Originally published in Home Health Care News in January 2022.
Non-medical home care providers know they provide significant value to their clients. The issue many have had in the past is proving that value to others, whether it be potential partners or even seniors’ families.
To change that, companies have begun to invest considerable money and resources into extracting data from the work they do. The latest example is BrightStar Care, which found through an analysis that it was saving “up to” $29,902 in total cost of care on a per-patient basis.
The analysis, conducted by Avalere Health, matched a group of Medicare beneficiaries with patients that had received care from BrightStar Care. The population analyzed consisted of seniors – with the average age of 80 – who had one of 30 chronic medical conditions.
In order to gain this insight, BrightStar Care made a “very large investment” to gain a quantitative lens into the worth it provides, CEO Shelly Sun told Home Health Care News.
“I think we have long suspected that we were providing beneficial outcomes for our clients,” Sun said. “But I think a lot of home care brands say that, yet rarely have the data to be able to support it. Most home care companies do not have the data to really say whether they’re providing better outcomes and bending the cost curve, because you’d have to be able to match that up against all of the claims data from Medicare and Medicaid to see holistically if you’re having an impact.”
BrightStar Care saw the investment as obviously worth it. Especially during a time where home care has gained a greater place in the health care ecosystem, being able to show concrete data to Medicare Advantage (MA) plans, as well as hospital-at-home and SNF-at-home players, felt crucial to Sun.
“We needed this objective-based measurement, which is why we partnered with Avalere, to really be able to go out and continue to evolve our expansion on the medical side, or in partnerships with hospital-at-home and SNF-at-home models and with health plans,” Sun said. “They are recognizing that utilizing us on some services really helped them have superior benefits for their clients and also helped reduce their overall cost of care. [Before], we didn’t feel like we had a way to put data behind our speculation that our outcomes are better.”
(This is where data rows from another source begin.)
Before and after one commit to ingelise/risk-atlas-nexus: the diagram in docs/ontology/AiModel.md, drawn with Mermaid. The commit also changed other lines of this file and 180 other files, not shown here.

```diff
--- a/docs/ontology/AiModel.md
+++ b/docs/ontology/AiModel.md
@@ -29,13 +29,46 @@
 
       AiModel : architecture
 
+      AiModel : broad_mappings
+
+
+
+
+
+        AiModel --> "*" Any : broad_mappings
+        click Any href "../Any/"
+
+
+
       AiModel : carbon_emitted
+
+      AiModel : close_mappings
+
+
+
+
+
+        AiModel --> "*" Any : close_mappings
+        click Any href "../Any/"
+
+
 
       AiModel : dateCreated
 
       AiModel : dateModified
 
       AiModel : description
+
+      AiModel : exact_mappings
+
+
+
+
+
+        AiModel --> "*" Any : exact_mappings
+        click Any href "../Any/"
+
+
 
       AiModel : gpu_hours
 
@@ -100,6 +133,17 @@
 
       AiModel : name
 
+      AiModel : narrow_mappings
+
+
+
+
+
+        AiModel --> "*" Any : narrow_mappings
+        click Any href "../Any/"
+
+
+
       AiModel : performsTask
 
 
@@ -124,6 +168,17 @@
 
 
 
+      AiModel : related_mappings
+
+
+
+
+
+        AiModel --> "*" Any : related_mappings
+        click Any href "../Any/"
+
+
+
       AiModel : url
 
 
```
Sun also acknowledged that even more research needed to be done within the home care space, both for BrightStar Care and the industry at large to remain on an upward trajectory.
“In the home care industry, there’s not usually standardized data,” she said. “And here we were able to actually get to – for our control group – the overall cost for members that received our care versus the standard population for the same diagnosis.”
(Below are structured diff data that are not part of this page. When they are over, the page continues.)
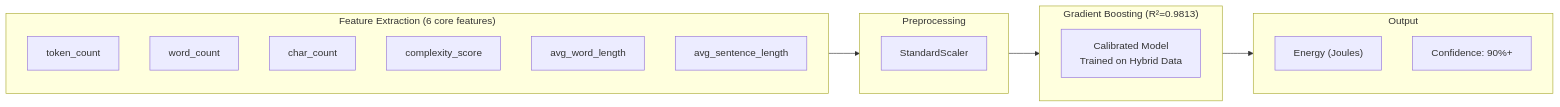
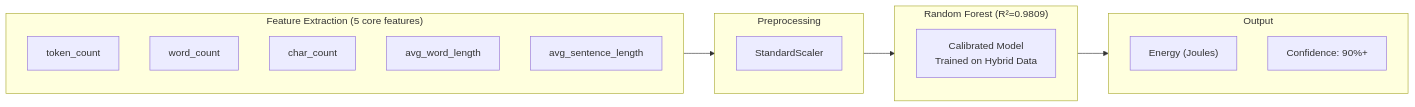
Before and after one commit to Femi-lawal/sustainable-ai: the seventh of 10 diagrams in documentation/architecture.md, drawn with Mermaid. The commit also changed other lines of this file and 46 other files, not shown here.

````diff
--- a/documentation/architecture.md
+++ b/documentation/architecture.md
@@ -260,28 +325,27 @@
 ```mermaid
 flowchart LR
-    subgraph Features["Feature Extraction (6 core features)"]
+    subgraph Features["Feature Extraction (5 core features)"]
         F1["token_count"]
         F2["word_count"]
         F3["char_count"]
-        F4["complexity_score"]
-        F5["avg_word_length"]
-        F6["avg_sentence_length"]
+        F4["avg_word_length"]
+        F5["avg_sentence_length"]
     end
 
     subgraph Preprocessing["Preprocessing"]
         Scale["StandardScaler"]
     end
 
-    subgraph Model["Gradient Boosting (R²=0.9813)"]
-        GB["Calibrated Model<br/>Trained on Hybrid Data"]
+    subgraph Model["Random Forest (R²=0.9809)"]
+        RF["Calibrated Model<br/>Trained on Hybrid Data"]
     end
 
     subgraph Output["Output"]
         Energy["Energy (Joules)"]
         Confidence["Confidence: 90%+"]
     end
 
     Features --> Preprocessing
     Preprocessing --> Model
     Model --> Output
 ```
````
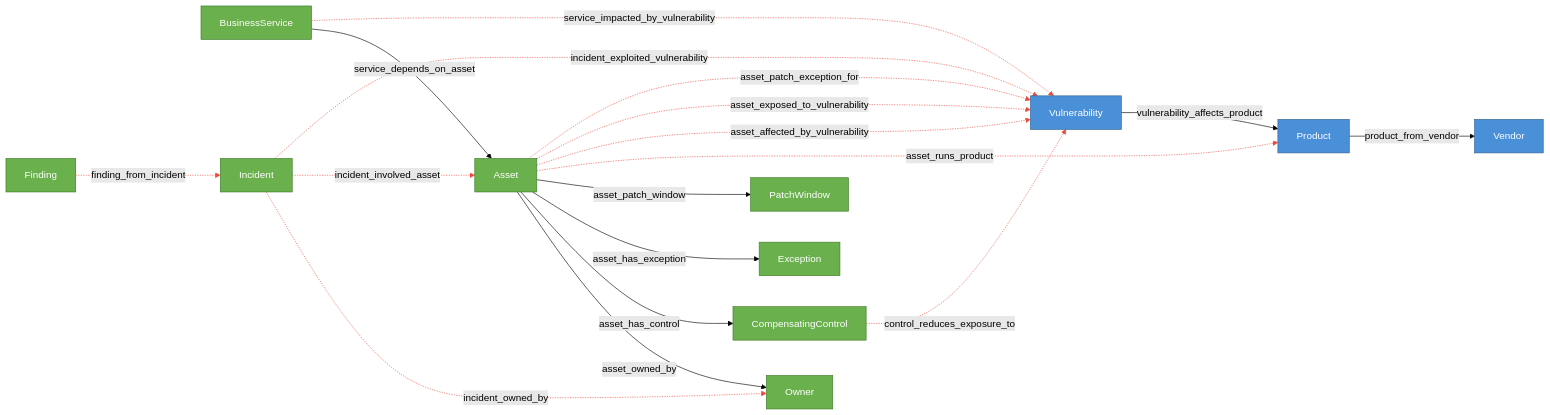
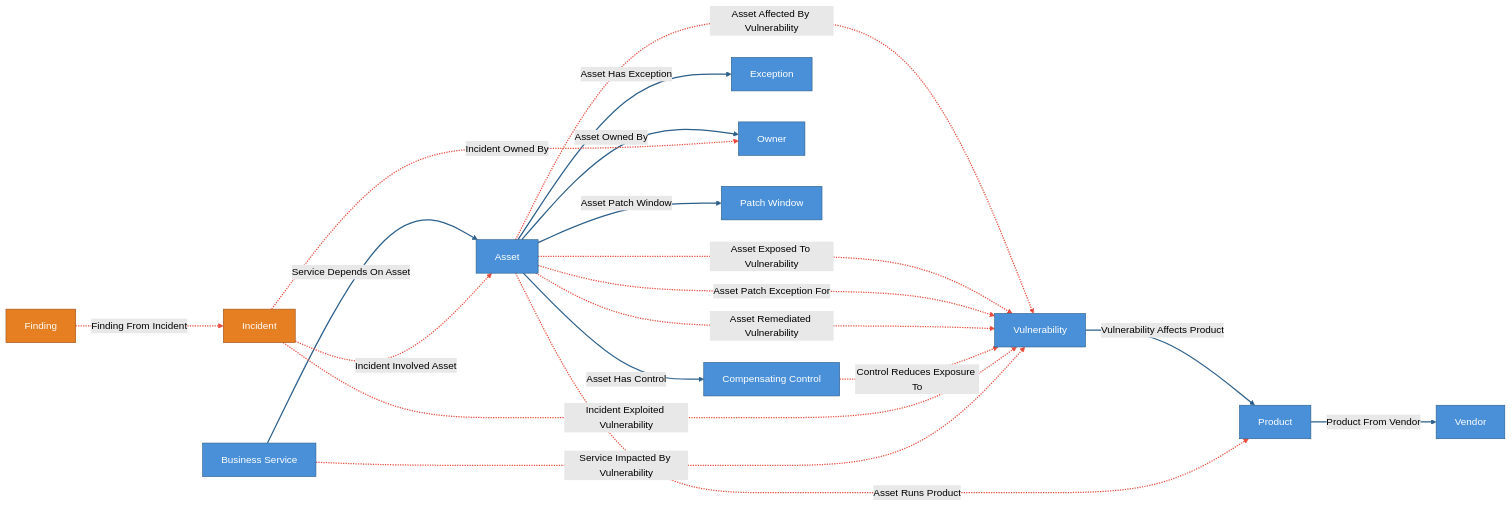
The first of 3 diagrams in demos/kev-triage/README.md (cruxible-ai/cruxible-core), drawn with Mermaid (forest theme) before and after one commit. The commit also changed other lines of this file and 3 other files, not shown here.

Commit message:
Document generated config views in onboarding flows

````diff
--- a/demos/kev-triage/README.md
+++ b/demos/kev-triage/README.md
@@ -32,45 +40,43 @@
 ```mermaid
-graph LR
-  classDef ref fill:#4a90d9,stroke:#2c5f8a,color:#fff
-  classDef fork fill:#6ab04c,stroke:#3d7a28,color:#fff
+flowchart LR
+  classDef canonicalEntity fill:#4a90d9,stroke:#2c5f8a,color:#fff
+  classDef governedEntity fill:#e67e22,stroke:#a0521c,color:#fff
 
-  %% Reference layer entities
-  Vendor:::ref
-  Product:::ref
-  Vulnerability:::ref
+  entity_Asset["Asset"]
+  entity_BusinessService["Business Service"]
+  entity_CompensatingControl["Compensating Control"]
+  entity_Exception["Exception"]
+  entity_Finding["Finding"]
+  entity_Incident["Incident"]
+  entity_Owner["Owner"]
+  entity_PatchWindow["Patch Window"]
+  entity_Product["Product"]
+  entity_Vendor["Vendor"]
+  entity_Vulnerability["Vulnerability"]
+  class entity_Asset,entity_BusinessService,entity_CompensatingControl,entity_Exception,entity_Owner,entity_PatchWindow,entity_Product,entity_Vendor,entity_Vulnerability canonicalEntity
+  class entity_Finding,entity_Incident governedEntity
 
-  %% Fork entities
-  Asset:::fork
-  BusinessService:::fork
-  Owner:::fork
-  CompensatingControl:::fork
-  Exception:::fork
-  PatchWindow:::fork
-  Incident:::fork
-  Finding:::fork
+  %% Deterministic canonical relationships
+  entity_Asset -- "Asset Has Control" --> entity_CompensatingControl
+  entity_Asset -- "Asset Has Exception" --> entity_Exception
+  entity_Asset -- "Asset Owned By" --> entity_Owner
+  entity_Asset -- "Asset Patch Window" --> entity_PatchWindow
+  entity_Product -- "Product From Vendor" --> entity_Vendor
+  entity_BusinessService -- "Service Depends On Asset" --> entity_Asset
+  entity_Vulnerability -- "Vulnerability Affects Product" --> entity_Product
 
-  %% Reference relationships (deterministic)
-  Product -->|product_from_vendor| Vendor
-  Vulnerability -->|vulnerability_affects_product| Product
-
-  %% Fork deterministic relationships
-  BusinessService -->|service_depends_on_asset| Asset
-  Asset -->|asset_owned_by| Owner
-  Asset -->|asset_has_control| CompensatingControl
-  Asset -->|asset_has_exception| Exception
-  Asset -->|asset_patch_window| PatchWindow
-
-  %% Governed relationships (cross-layer and judgment)
-  Asset -.->|asset_runs_product| Product
-  Asset -.->|asset_affected_by_vulnerability| Vulnerability
-  Asset -.->|asset_exposed_to_vulnerability| Vulnerability
-  BusinessService -.->|service_impacted_by_vulnerability| Vulnerability
-  Asset -.->|asset_patch_exception_for| Vulnerability
-  CompensatingControl -.->|control_reduces_exposure_to| Vulnerability
-  Incident -.->|incident_owned_by| Owner
-  Incident -.->|incident_involved_asset| Asset
-  Incident -.->|incident_exploited_vulnerability| Vulnerability
-  Finding -.->|finding_from_incident| Incident
-
-  linkStyle 7,8,9,10,11,12,13,14,15,16 stroke:#e74c3c
+  %% Governed proposal/review relationships
+  entity_Asset -. "Asset Affected By Vulnerability" .-> entity_Vulnerability
+  entity_Asset -. "Asset Exposed To Vulnerability" .-> entity_Vulnerability
+  entity_Asset -. "Asset Patch Exception For" .-> entity_Vulnerability
+  entity_Asset -. "Asset Remediated Vulnerability" .-> entity_Vulnerability
+  entity_Asset -. "Asset Runs Product" .-> entity_Product
+  entity_CompensatingControl -. "Control Reduces Exposure To" .-> entity_Vulnerability
+  entity_Finding -. "Finding From Incident" .-> entity_Incident
+  entity_Incident -. "Incident Exploited Vulnerability" .-> entity_Vulnerability
+  entity_Incident -. "Incident Involved Asset" .-> entity_Asset
+  entity_Incident -. "Incident Owned By" .-> entity_Owner
+  entity_BusinessService -. "Service Impacted By Vulnerability" .-> entity_Vulnerability
+  linkStyle 0,1,2,3,4,5,6 stroke:#2c5f8a,stroke-width:2px
+  linkStyle 7,8,9,10,11,12,13,14,15,16,17 stroke:#e74c3c,stroke-width:2px
 ```
````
A press release announcing BrightStar Care’s findings even mentioned other research recently conducted by Moving Health Home, a coalition of at-home care providers that vie for favorable legislation in Washington, D.C. Specifically, that research found that patients who utilize home-based care services within 14 days of discharge from an acute care facility are 25% less likely to be readmitted in the 30 days following a stay.
Still, Sun is hopeful that the Avalere analysis will be further reason why partners will choose BrightStar Care over other brands in the near-term future.
“We really believe that partners, referrers and payers will see this as a reason to choose BrightStar on large-scale contracting versus other brands” Sun said. “I think it is going to separate us from the rest of the pack of home care providers. We’ve seen some receptivity and interest already with some of the larger payers, ones that will see the data and start looking at building some collaborative programs around diagnoses where we bend the cost curve the most.”
Beyond payers, BrightStar Care sees the higher-acuity models that have gained popularity during the pandemic as a potential area for growth.
BrightStar Care has already been in demonstration projects providing support, but believes even more opportunities could come to fruition down the line given the data the company is now armed with.
“We’re already in demonstration projects now; we have had those ongoing probably for the last seven to 18 months, depending on which ones we’re referring to,” Sun said. “And the fact that we’re now able to come to the table with this data to help them gain confidence on expanding the pilots that are underway, I think that’s mutually beneficial.”